Problem requirements
Every record below should be retyped exactly, and no picture should appear in the copy.

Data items
>>>
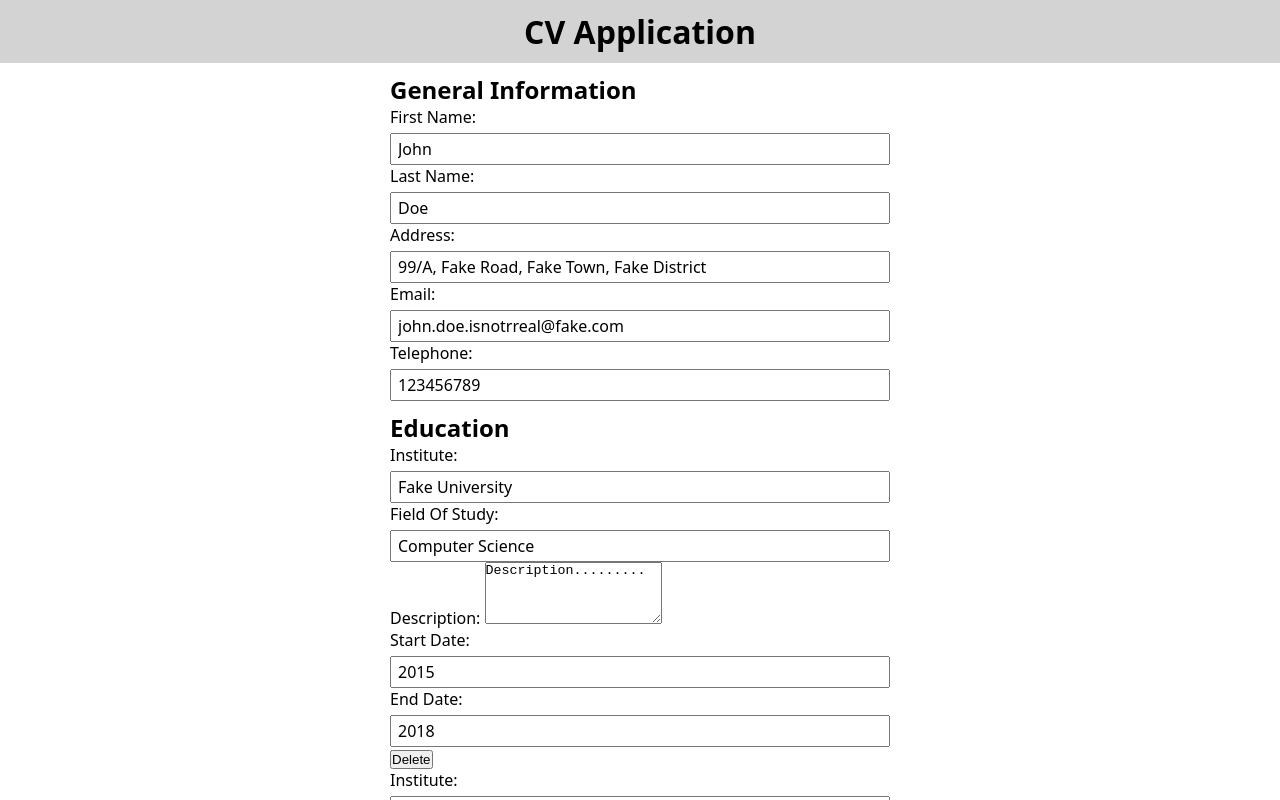
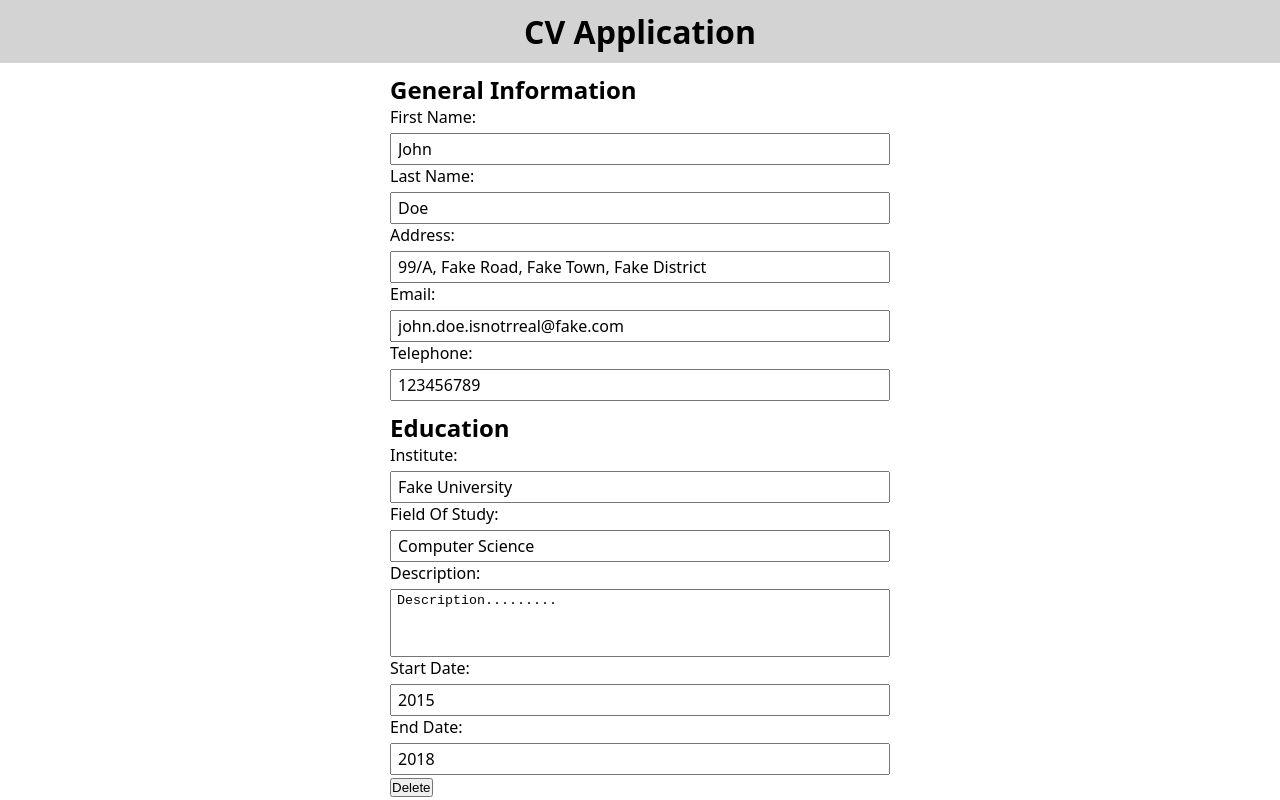
Before and after one commit to VMadhuranga/cv-application, a React (Vite) app: page / in a window 1280 px wide. Shown: the top 800 px of the page. Built offline with nearby package versions, Linux system fonts and the light colour scheme.

Commit message:
Add styling to TextArea component

```diff
--- /dev/null
+++ b/src/components/cv-information/text-area.css
@@ -0,0 +1,10 @@
+.text-area {
+  display: flex;
+  flex-direction: column;
+  gap: 5px;
+}
+
+.text-area textarea {
+  padding: 3px 6px;
+  resize: none;
+}
--- a/src/components/cv-information/text-area.jsx
+++ b/src/components/cv-information/text-area.jsx
@@ -1,6 +1,8 @@
+import "./text-area.css";
+
 export function TextArea({ id, text, rows = 4, value, handleOnChange }) {
   return (
-    <div>
+    <div className="text-area">
       <label htmlFor={id}>{text}</label>
       <textarea
         id={id}
```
<<<
Result
Before and after one commit to VMadhuranga/cv-application, a React (Vite) app: page / in a window 1280 px wide. Shown: the top 800 px of the page. Built offline with nearby package versions, Linux system fonts and the light colour scheme.

Commit message:
Add styling to TextArea component

```diff
--- /dev/null
+++ b/src/components/cv-information/text-area.css
@@ -0,0 +1,10 @@
+.text-area {
+  display: flex;
+  flex-direction: column;
+  gap: 5px;
+}
+
+.text-area textarea {
+  padding: 3px 6px;
+  resize: none;
+}
--- a/src/components/cv-information/text-area.jsx
+++ b/src/components/cv-information/text-area.jsx
@@ -1,6 +1,8 @@
+import "./text-area.css";
+
 export function TextArea({ id, text, rows = 4, value, handleOnChange }) {
   return (
-    <div>
+    <div className="text-area">
       <label htmlFor={id}>{text}</label>
       <textarea
         id={id}
```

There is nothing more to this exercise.